Dataset records ▸
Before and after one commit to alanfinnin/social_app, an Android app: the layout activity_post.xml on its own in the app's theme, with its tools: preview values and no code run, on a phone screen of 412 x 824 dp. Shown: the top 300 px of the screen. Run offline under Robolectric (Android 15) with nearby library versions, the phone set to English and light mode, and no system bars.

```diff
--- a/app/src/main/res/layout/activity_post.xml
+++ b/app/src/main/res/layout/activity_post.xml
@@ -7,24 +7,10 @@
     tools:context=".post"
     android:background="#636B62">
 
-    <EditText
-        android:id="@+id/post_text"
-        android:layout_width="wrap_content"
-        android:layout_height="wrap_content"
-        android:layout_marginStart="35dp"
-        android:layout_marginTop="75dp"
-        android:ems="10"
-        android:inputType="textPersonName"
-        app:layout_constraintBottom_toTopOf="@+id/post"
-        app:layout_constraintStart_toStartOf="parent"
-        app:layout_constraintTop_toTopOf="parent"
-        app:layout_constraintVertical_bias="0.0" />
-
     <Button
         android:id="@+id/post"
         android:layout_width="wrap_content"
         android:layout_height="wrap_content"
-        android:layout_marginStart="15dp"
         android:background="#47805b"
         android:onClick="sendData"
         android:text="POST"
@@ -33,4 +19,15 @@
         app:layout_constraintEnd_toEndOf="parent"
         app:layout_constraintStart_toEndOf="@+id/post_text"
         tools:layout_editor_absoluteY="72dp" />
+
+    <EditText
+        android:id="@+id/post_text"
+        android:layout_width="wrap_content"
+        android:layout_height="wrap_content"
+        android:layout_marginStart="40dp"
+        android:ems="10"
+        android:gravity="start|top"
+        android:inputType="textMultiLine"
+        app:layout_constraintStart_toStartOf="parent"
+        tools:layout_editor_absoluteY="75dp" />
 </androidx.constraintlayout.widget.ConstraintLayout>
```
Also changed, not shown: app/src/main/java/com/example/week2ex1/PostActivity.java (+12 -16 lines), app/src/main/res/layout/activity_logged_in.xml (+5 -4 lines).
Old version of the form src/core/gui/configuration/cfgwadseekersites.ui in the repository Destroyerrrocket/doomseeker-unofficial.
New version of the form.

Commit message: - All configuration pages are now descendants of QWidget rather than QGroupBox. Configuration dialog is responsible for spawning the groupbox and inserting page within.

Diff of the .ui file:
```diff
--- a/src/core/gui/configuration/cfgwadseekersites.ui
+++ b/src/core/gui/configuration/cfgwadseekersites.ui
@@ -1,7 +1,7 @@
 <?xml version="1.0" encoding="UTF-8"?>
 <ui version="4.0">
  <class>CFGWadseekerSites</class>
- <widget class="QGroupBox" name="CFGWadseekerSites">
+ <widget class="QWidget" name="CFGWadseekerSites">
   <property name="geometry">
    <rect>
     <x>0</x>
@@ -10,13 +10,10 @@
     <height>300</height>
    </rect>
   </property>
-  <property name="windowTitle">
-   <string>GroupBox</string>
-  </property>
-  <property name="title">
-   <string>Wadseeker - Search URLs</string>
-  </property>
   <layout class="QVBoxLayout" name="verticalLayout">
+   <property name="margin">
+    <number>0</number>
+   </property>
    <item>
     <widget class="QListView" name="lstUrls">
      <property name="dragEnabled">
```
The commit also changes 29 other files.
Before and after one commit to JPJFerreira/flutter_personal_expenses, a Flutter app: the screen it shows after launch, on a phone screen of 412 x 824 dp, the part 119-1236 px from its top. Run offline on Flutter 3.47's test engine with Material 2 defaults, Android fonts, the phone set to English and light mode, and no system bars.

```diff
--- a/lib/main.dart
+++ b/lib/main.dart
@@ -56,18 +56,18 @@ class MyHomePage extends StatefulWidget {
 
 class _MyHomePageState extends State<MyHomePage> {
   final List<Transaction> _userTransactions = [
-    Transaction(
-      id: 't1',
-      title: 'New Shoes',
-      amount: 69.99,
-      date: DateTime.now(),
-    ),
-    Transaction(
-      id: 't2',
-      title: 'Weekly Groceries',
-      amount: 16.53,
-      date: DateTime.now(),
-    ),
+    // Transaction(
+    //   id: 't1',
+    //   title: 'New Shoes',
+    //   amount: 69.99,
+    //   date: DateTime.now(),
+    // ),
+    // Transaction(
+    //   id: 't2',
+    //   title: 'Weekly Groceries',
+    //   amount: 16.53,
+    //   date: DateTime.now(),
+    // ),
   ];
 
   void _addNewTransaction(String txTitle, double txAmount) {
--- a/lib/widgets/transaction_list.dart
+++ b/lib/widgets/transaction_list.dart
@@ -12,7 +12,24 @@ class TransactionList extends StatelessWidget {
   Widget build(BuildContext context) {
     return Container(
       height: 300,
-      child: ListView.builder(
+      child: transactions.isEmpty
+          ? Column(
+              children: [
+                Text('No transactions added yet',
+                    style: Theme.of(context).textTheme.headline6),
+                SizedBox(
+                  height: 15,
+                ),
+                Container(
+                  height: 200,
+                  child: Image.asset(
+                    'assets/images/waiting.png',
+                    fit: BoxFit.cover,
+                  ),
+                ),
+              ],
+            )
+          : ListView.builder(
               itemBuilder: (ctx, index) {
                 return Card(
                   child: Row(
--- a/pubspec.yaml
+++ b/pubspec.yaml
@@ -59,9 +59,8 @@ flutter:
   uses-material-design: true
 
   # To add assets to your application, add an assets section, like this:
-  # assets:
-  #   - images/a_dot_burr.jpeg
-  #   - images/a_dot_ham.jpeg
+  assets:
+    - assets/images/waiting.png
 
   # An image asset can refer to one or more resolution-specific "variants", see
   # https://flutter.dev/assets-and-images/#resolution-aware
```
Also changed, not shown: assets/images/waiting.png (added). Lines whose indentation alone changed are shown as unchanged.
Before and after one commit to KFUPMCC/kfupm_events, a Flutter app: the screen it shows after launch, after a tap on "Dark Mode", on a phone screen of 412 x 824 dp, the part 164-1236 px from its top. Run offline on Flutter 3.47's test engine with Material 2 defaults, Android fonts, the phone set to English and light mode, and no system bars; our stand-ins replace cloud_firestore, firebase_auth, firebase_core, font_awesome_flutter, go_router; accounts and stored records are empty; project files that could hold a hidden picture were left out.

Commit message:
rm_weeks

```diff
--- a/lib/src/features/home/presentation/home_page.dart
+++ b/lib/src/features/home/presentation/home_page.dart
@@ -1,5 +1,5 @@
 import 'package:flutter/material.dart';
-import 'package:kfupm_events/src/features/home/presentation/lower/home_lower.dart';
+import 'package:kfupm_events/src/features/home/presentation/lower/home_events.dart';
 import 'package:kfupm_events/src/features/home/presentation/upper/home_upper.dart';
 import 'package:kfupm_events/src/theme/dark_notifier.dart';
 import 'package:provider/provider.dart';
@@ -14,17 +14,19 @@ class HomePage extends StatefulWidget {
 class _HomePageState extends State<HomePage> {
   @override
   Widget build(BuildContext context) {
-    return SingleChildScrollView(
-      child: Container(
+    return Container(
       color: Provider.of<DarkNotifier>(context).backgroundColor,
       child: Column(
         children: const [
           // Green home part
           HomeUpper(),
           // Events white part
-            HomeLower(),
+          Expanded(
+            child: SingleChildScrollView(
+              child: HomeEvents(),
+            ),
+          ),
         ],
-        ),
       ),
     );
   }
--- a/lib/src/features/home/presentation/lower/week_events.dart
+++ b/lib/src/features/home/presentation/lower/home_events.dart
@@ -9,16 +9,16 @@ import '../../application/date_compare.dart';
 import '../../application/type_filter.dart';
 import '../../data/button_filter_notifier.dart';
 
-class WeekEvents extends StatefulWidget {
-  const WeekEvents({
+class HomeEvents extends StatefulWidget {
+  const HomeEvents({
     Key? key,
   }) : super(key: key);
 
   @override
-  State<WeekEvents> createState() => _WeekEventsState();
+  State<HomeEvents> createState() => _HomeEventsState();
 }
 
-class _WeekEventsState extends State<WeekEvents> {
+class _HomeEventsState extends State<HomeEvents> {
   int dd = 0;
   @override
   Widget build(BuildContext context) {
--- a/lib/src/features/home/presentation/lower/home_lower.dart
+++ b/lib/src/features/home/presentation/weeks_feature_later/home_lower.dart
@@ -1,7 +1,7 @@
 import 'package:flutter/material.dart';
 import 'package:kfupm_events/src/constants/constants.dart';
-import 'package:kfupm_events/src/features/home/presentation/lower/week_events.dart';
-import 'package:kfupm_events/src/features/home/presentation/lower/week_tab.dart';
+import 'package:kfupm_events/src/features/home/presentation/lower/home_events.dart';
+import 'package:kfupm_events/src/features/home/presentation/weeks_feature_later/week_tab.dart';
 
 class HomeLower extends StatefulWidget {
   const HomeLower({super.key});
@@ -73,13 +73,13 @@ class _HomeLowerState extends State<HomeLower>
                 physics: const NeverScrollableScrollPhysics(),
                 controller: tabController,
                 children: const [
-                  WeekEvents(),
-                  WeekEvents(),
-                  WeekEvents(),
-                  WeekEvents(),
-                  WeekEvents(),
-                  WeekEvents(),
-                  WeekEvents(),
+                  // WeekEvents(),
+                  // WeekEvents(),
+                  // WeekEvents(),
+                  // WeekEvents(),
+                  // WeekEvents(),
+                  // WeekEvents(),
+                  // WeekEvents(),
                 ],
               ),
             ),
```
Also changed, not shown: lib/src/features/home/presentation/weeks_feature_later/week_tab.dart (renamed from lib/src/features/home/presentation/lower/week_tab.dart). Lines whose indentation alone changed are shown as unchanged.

About this task ▸
If a line of the material contains the string "after", count it; give only the total.

Answer below ▸
3